CMs guide members on end-of-life decisions

Insurer’s initiatives include education for staff

When case managers at Highmark Blue Cross and Blue Shield bring up advance directives with their patients, they are well prepared.

The insurer has developed a comprehensive plan to increase awareness of advance care planning by working with community groups, educating health care providers, and guiding members through the process.

"We wanted to respect our members’ choices regarding advance care planning, whether they wanted full treatment or limited treatment. We want to make sure our members know that there are options in a terminal illness. Our goal is to avoid last-minute indecisions," says Judith Black, MD, senior products medical director for the Pittsburgh-based insurer.

Before Highmark Blue Cross and Blue Shield started its advance care planning initiatives in the summer of 2000, the insurer created an educational process for the staff.

Highmark developed a training video for case managers and care managers to help them talk to members about advance care planning and the difference between comprehensive planning and just having advance directives in place.

The video includes role-playing by staff members showing scenarios between case managers and their clients when end-of-life issues are discussed.

The health plan did an assessment of case managers’ comfort level with end-of-life topics before and after viewing the video. The comfort level increased after the video.

When the case managers meet for their weekly case presentations, one always is a case involving one of their highest-priority members for advance care planning.

When members are enrolled, the health plan sends them an advance directives packet and power-of-attorney form.

As they begin managing the care of the members, the case managers start discussions on the information in the packet.

Highmark Blue Cross and Blue Shield case managers are encouraged to stratify the members they work with into three levels of priority.

Those whose death within a year wouldn’t surprise the case managers, typically about 5% of the caseload, receive the highest priority.

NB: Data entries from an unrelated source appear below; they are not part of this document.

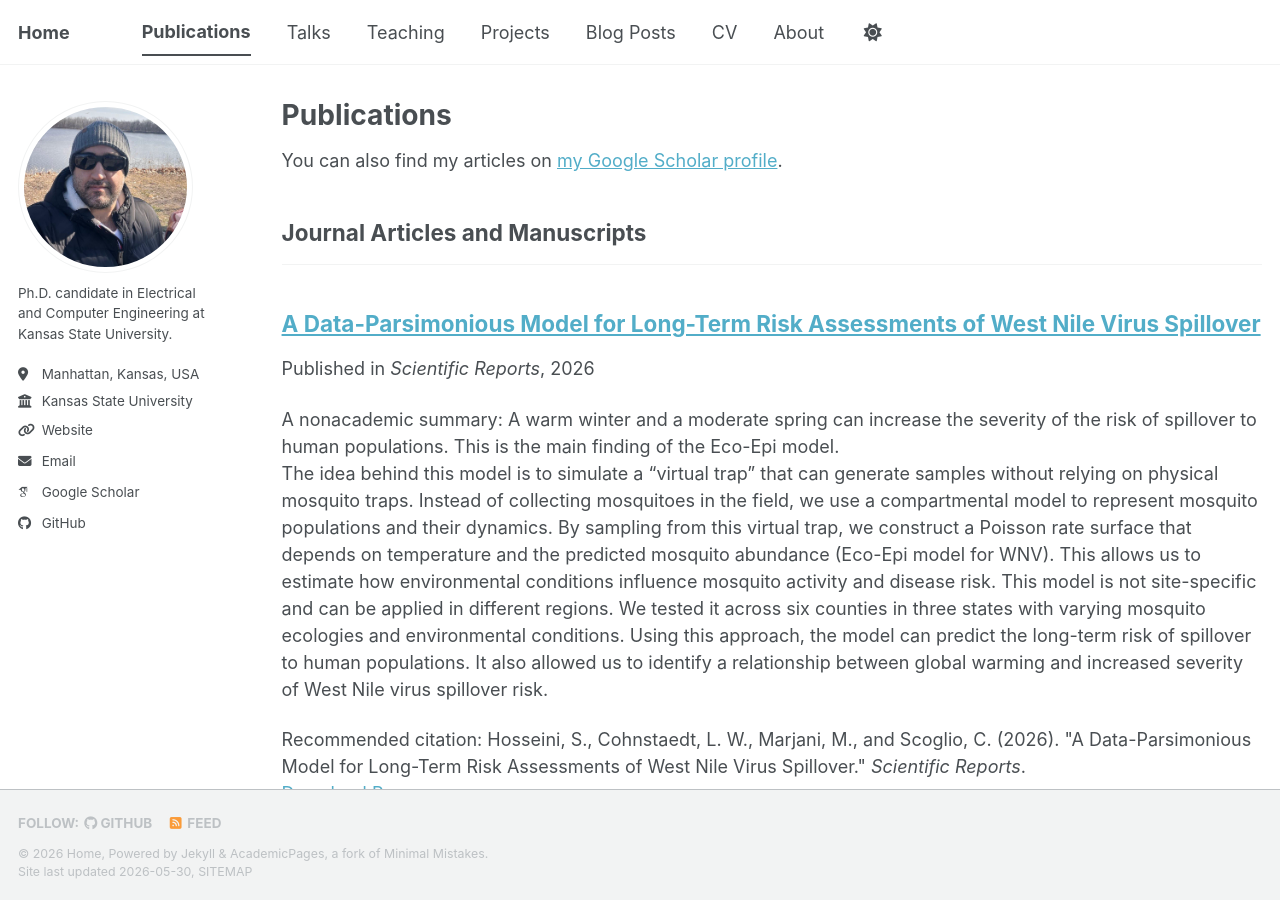
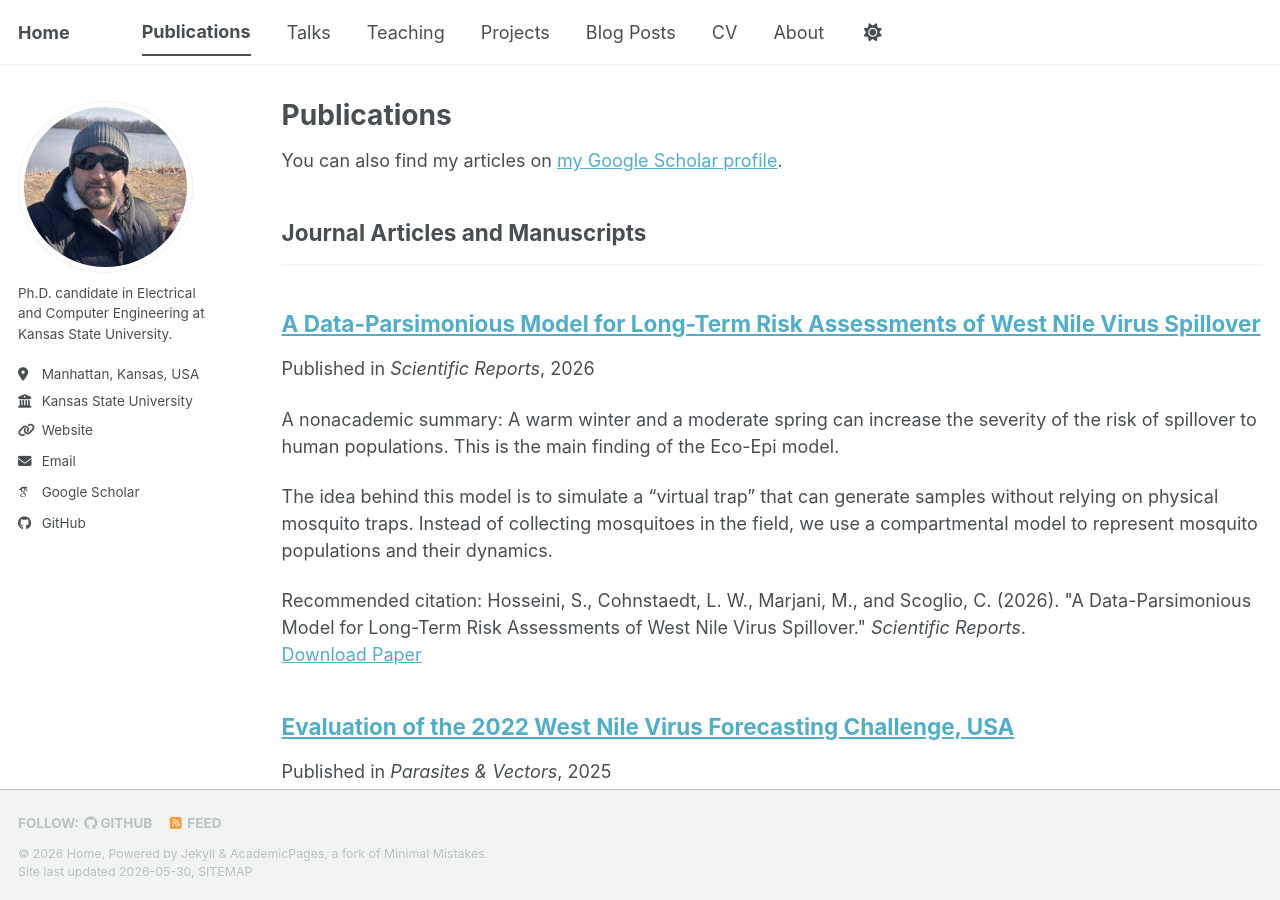
Before and after one commit to Saman-Hoss/Saman-Hoss.github.io, a Jekyll site: the page built from _pages/publications.html, in a window 1280 px wide and 900 px high. Built offline with Jekyll 4.4.1, drawn with Linux system fonts in a browser that asks for light colours; some web fonts are replaced; a script bundle is joined from its source files by our own code; library files that are not in the unit come from our copies.

Commit message:
Update 2026-01-01-wnv-spillover-scientific-reports.md

```diff
--- a/_publications/2026-01-01-wnv-spillover-scientific-reports.md
+++ b/_publications/2026-01-01-wnv-spillover-scientific-reports.md
@@ -3,17 +3,12 @@
 collection: publications
 category: manuscripts
 permalink: /publication/2026-wnv-spillover-scientific-reports
-excerpt: "A nonacademic summary:
-
-A warm winter and a moderate spring can increase the severity of the risk of spillover to human populations. This is the main finding of the Eco-Epi model.\\
-
+excerpt: "<p>
+A nonacademic summary: A warm winter and a moderate spring can increase the severity of the risk of spillover to human populations. This is the main finding of the Eco-Epi model.
+</p>
+<p>
 The idea behind this model is to simulate a “virtual trap” that can generate samples without relying on physical mosquito traps. Instead of collecting mosquitoes in the field, we use a compartmental model to represent mosquito populations and their dynamics.
-
-By sampling from this virtual trap, we construct a Poisson rate surface that depends on temperature and the predicted mosquito abundance (Eco-Epi model for WNV). This allows us to estimate how environmental conditions influence mosquito activity and disease risk.
-
-This model is not site-specific and can be applied in different regions. We tested it across six counties in three states with varying mosquito ecologies and environmental conditions.
-
-Using this approach, the model can predict the long-term risk of spillover to human populations. It also allowed us to identify a relationship between global warming and increased severity of West Nile virus spillover risk."
+</p>"
 date: 2026-01-01
 venue: "Scientific Reports"
 paperurl: "https://www.nature.com/articles/s41598-026-47413-w"
```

In these cases, the case managers work to ensure that the patient’s end-of-life wishes are in order and understood by their health care providers and family members.

When they work with members who are older than 65 or have a chronic illness, the case managers encourage them to have advance directives and a health care surrogate.

The rest are the members who are relatively young and healthy.

The case managers have been trained to find out what the patient and family understand about where they are in the disease process.

If they are not sure, the case managers talk with the patient’s physician to make sure everybody is on the same page, Black says.

The health plan’s case management documentation software includes a template on which case managers can check off whether a member has advance directives. If other case managers get involved in the patient’s care, they know whether to approach the subject.